Donegal aren’t done and dusted just yet - all they need is to look forward in anger
Jim McGuinness should have no trouble picking his team up for the qualifier against Laois
Monaghan hit Donegal where they were strongest, shutting down their full forward line including Vinnie Corey’s marking job on Michael Murphy. Photograph: Inpho
Listening to some of the talk about where Donegal go from here, you’d have to wonder at what people think they were made of when they won the All-Ireland last year. I’ve heard a few people say that it’s going to be very hard for them to pick themselves up to play Laois on Saturday. Or that they’re going to be feeling sorry for themselves and will struggle to raise a gallop. To me, that’s a total losers’ attitude. That’s curl up and die stuff.
I can take a fairly confident stab at what Donegal are this week. They are angry and annoyed. They’re pissed off at themselves, at each other, at everyone. They can’t believe they let themselves be dominated by a Monaghan team that basically beat them at their own game. And they are desperate to get back out on the pitch and start righting what went wrong. Hard to pick themselves up? I don’t buy it for a second.
People talk about this six-day turnaround as if it’s completely unworkable. But if you go back through the teams that have lost round four qualifiers in that way, I don’t think too many of them were world-beaters anyway. In the majority of cases, they would have been underdogs for the game regardless of preparation time. And the one thing that none of them were was reigning All-Ireland champions.
It’s only 10 months ago that these players won a great All-Ireland. And yet last Sunday you’d really only say that Neil Gallagher and Frank McGlynn came out of the game with any credit.
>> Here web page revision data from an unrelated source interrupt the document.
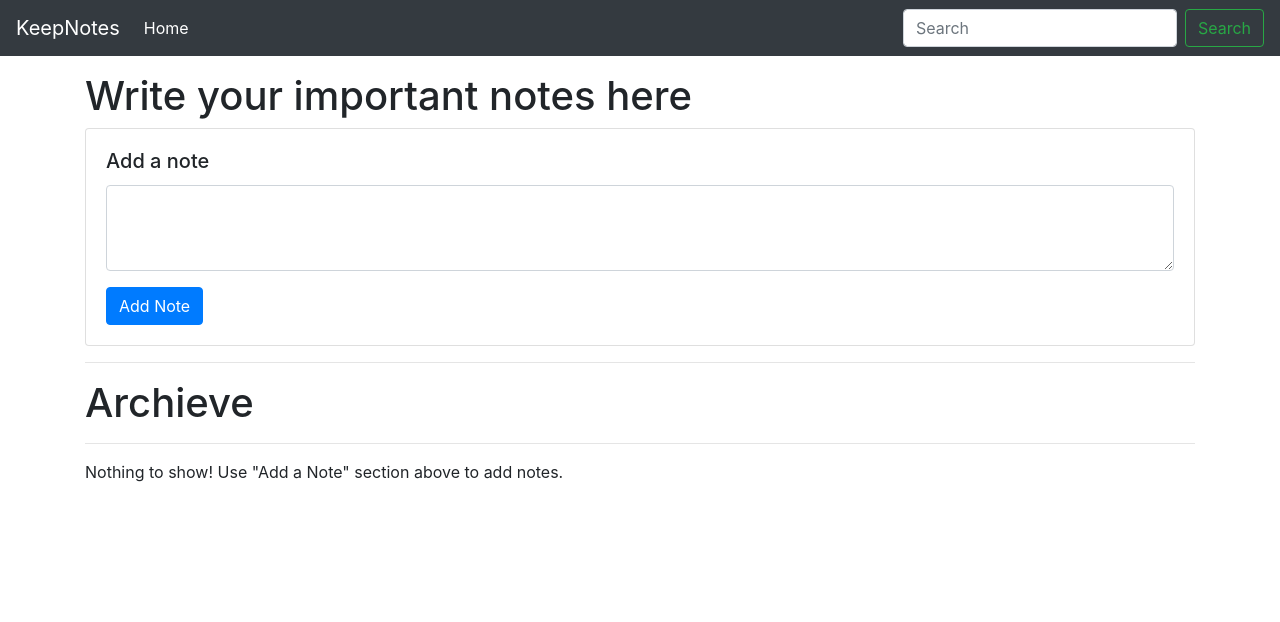
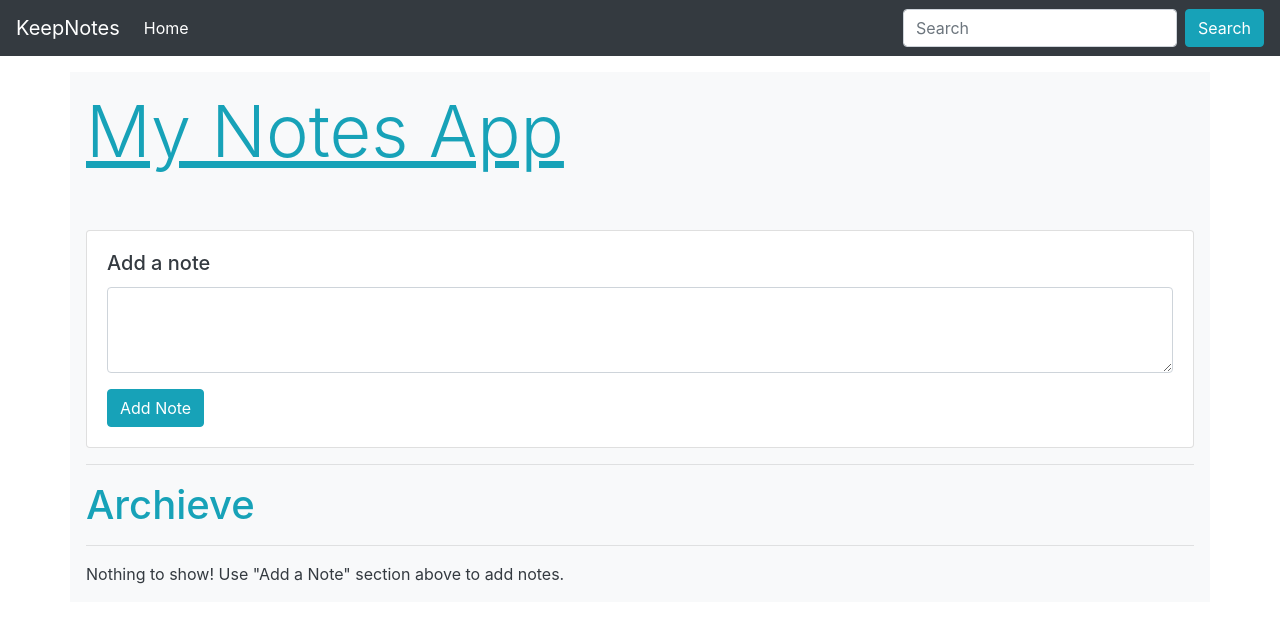
Before and after one commit to NihalJaiswal-183/notesapp, a plain HTML site: page noteswebs/index.html in a window 1280 px wide. Drawn offline with nearby package versions, Linux system fonts and the light colour scheme.

Commit message:
Stylised it better

```diff
--- a/noteswebs/index.html
+++ b/noteswebs/index.html
@@ -28,25 +28,27 @@
             </ul>
             <form class="form-inline my-2 my-lg-0">
                 <input class="form-control mr-sm-2" id="searchTxt" type="search" placeholder="Search" aria-label="Search">
-                <button class="btn btn-outline-success my-2 my-sm-0" type="submit">Search</button>
+                <button class="btn btn-info my-2 my-sm-0" type="submit">Search</button>
             </form>
         </div>
     </nav>
 
 
-    <div class="container my-3">
-        <h1>Write your important notes here</h1>
+    <div class="container my-3 p-3 mb-2 bg-light text-dark ">
+        <h1 class="text-info display-3"><u>My Notes App</u></h1>
+        <br>
+        <br>
         <div class="card">
             <div class="card-body">
                 <h5 class="card-title">Add a note</h5>
                 <div class="form-group">
                     <textarea class="form-control" id="addTxt" rows="3"></textarea>
                 </div>
-                <button class="btn btn-primary" id="addBtn">Add Note</button>
+                <button class="btn btn-info" id="addBtn">Add Note</button>
             </div>
         </div>
         <hr>
-        <h1>Archieve</h1>
+        <h1 class="text-info">Archieve</h1>
         <hr>
         <div id="notes" class="row container-fluid"> </div>
     </div>
--- a/noteswebs/index.js
+++ b/noteswebs/index.js
@@ -34,7 +34,7 @@ function showNotes() {
                     <div class="card-body">
                         <h5 class="card-title">Note ${index + 1}</h5>
                         <p class="card-text"> ${element}</p>
-                        <button id="${index}"onclick="deleteNote(this.id)" class="btn btn-primary">Delete Note</button>
+                        <button id="${index}"onclick="deleteNote(this.id)" class="btn btn-info">Delete Note</button>
                     </div>
                 </div>`;
   });
```
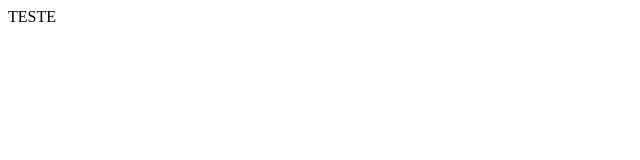
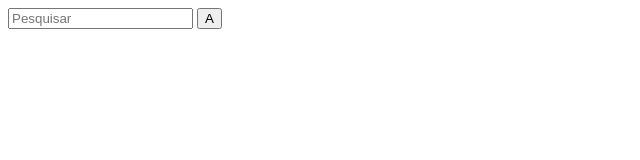
Before and after one commit to Buskik/WebScraper, a website: page public/index.html in a window 1280 px wide. Shown: the whole page, without its empty margins (0-640 px from the left). Drawn offline with Linux system fonts and the light colour scheme.

Commit message:
Fetch API and Endpoint Query

```diff
--- a/public/index.html
+++ b/public/index.html
@@ -7,6 +7,9 @@
     <title>Document</title>
 </head>
 <body>
-    TESTE
+    <script src="script.js">
+    </script>
+    <input placeholder="Pesquisar" class="search">
+    <button onclick="search()">A</button>
 </body>
 </html>
--- /dev/null
+++ b/public/script.js
@@ -0,0 +1,9 @@
+
+
+search = () =>{
+    keyword = document.querySelector('.search').value
+
+
+    fetch(`http://localhost:3000/api/scrape/?keyword=${keyword}`)
+        .then(res => res.json()).then(data => data.forEach((e) => console.log(e.benefit))).catch(error => console.log('ERROR'))
+}
```
Also changed, not shown: app.js (+9 -5 lines).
Do people really think they’re going to accept that? Just lie down and take it? Where’s the evidence for that?
They’ll be raging this week. Jim McGuinness will be angry at himself for not seeing it coming. Monaghan attacked them where they were strongest – they shut down Michael Murphy, Colm McFadden and Patrick McBrearty and Donegal didn’t know where to go from there. It was simple enough stuff and yet Donegal looked bamboozled by it. They should have been ready.
Anger is a great emotion. Anger among team-mates – some of them your best friends – just reminds everybody that this is a serious business. Donegal would have sat down last night and had a bit of blood-letting amongst themselves. That’s vital, a good old-fashioned bit of honesty all round can only be good.
Laying down the law
If I was either of the two McGee brothers for instance I’d be laying down the law. I’d be saying, “Right lads, I know I didn’t play well at all but where was my protection?” Donegal’s whole full-back line strategy all along has been for the two boys to be well covered and surrounded with bodies. Now, all of a sudden, they were being asked to go man-to-man, which they haven’t been used to.
Fair enough, Mark McHugh going off was a big blow but Donegal still had 15 men on the pitch at all times. It’s not good enough that there was so little cover for the full-back line.